It’s available as a free basic version, or for a monthly fee with additional more about it’s not possible to schedule a real-time test with users, usertesting is a great way to see how people use a site. Researchers can create a series of tasks, and then receive videos from participants—either pre-chosen, or randomly selected. Researchers are able to see a video of the participant using the site, and speaking aloud to explain what they’re doing. Usertesting offers basic and pro options, and prices more about good news is, whatever you need, userzoom has it. Still, for organizations with the budget to handle it, userzoom is a solid, effective more about ations and a way, all usability conferences are design research conferences. While the other areas of ux tend to have conferences that cater to their factions, trends, or best practices, researchers are by nature generalists, who seek out ways to learn more about humans and usability.
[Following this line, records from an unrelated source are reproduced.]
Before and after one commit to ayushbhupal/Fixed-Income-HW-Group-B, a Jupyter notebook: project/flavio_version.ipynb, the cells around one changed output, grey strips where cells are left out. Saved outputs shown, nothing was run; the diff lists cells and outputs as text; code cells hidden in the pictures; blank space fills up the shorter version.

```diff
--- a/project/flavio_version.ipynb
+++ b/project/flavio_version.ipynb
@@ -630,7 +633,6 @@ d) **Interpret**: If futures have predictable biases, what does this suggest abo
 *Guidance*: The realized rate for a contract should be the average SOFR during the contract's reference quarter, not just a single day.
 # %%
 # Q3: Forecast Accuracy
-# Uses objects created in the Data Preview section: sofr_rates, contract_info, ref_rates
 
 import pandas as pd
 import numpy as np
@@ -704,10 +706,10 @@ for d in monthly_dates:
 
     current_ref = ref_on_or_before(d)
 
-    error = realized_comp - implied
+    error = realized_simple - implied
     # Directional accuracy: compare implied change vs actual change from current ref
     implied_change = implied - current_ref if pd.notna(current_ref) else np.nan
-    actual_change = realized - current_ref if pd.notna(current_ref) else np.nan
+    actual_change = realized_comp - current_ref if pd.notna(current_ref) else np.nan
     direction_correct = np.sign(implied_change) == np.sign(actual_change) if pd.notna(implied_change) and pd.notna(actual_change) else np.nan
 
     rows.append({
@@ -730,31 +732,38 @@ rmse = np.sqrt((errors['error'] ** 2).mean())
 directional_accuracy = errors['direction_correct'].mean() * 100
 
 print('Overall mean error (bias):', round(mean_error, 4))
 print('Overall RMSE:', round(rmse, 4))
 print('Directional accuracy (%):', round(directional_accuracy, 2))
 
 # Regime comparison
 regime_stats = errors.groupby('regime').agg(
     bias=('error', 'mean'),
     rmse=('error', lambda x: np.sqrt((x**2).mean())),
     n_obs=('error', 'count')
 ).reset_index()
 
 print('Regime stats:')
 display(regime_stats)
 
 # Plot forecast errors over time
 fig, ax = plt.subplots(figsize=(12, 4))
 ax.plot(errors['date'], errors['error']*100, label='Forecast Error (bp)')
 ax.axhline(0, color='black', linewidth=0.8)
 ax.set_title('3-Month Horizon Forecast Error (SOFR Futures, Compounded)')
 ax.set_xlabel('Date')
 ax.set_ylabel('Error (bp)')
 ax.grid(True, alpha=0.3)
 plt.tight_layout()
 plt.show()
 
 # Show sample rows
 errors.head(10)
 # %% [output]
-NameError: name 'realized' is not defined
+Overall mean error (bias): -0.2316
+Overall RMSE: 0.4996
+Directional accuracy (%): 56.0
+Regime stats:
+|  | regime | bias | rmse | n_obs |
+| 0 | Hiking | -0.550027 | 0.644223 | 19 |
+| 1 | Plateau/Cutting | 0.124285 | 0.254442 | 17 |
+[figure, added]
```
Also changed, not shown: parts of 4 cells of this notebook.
To that end, we recommend a little bit of everything, to keep researchers up to puts on an annual conference, bringing together thought leaders and tried-and-true concepts for ux practitioners to learn from as much as they learn from one another. One great thing about this conference is uie’s commitment to helping people attend, whether in person or usability world usability conference, the talks cover all areas of usability, user experience, and customer experience management. Research + in brighton, england, the drs conference responds to the questions, how can design research help frame and address the societal problems that face us? How can design research be a creative and active force for rethinking ideas about design? And how can design research shape our lives in more responsible, meaningful, and open ways? By focusing on how design research impacts people in today’s society, they turn a light on the human side of our user experience professionals association is open to everyone working in ux. Local chapters often host conferences, sponsor events, and create a network for local ux are many books that focus on interviews, usability testing, a/b testing, and other specific areas of design research. These are just a smattering of books that cover the big ing the user eth goodman, mike kuniavsky, and andrea we think our users are is not always the same as who they actually are. In observing the user experience, the authors explain not only the difference, but why it matters, and how to find the actual users. Once we understand who our users truly are, we can design for what they research through practice: from the lab, field, and koskinen, john zimmerman, thomas binder, johan redstrom, and stephan uctive design research is a contemporary research style derived from both industrial and interaction design. The book gathers information from all sorts of research experts: those in traditional lab science, social science, art, industrial design, ux and hci, and provides teachable techniques for researchers in surgery made best part of rocket surgery made easy isn’t that you can finish it on a short plane ride (though you can). Included in the book is a 6 page sample usability test script that walks proctors through administering a hypothetical user test, and a usability testing checklist that explains what to do in the weeks, days, and hours leading up to guerilla usability tanding your users: a practical guide to user requirements methods, tools, and baxter, catherine courage, kelly first recommended this book back in 2010, but now there’s a new, revised second edition, and we’re happy to recommend it again! Understanding your users shows real-world examples, and tried and true methods of gathering information from users. It’s great for new ux practitioners and for experts looking for a fresh ting product ideas: through lean user all want to learn what users are thinking quickly and efficiently, but it seems an impossible task.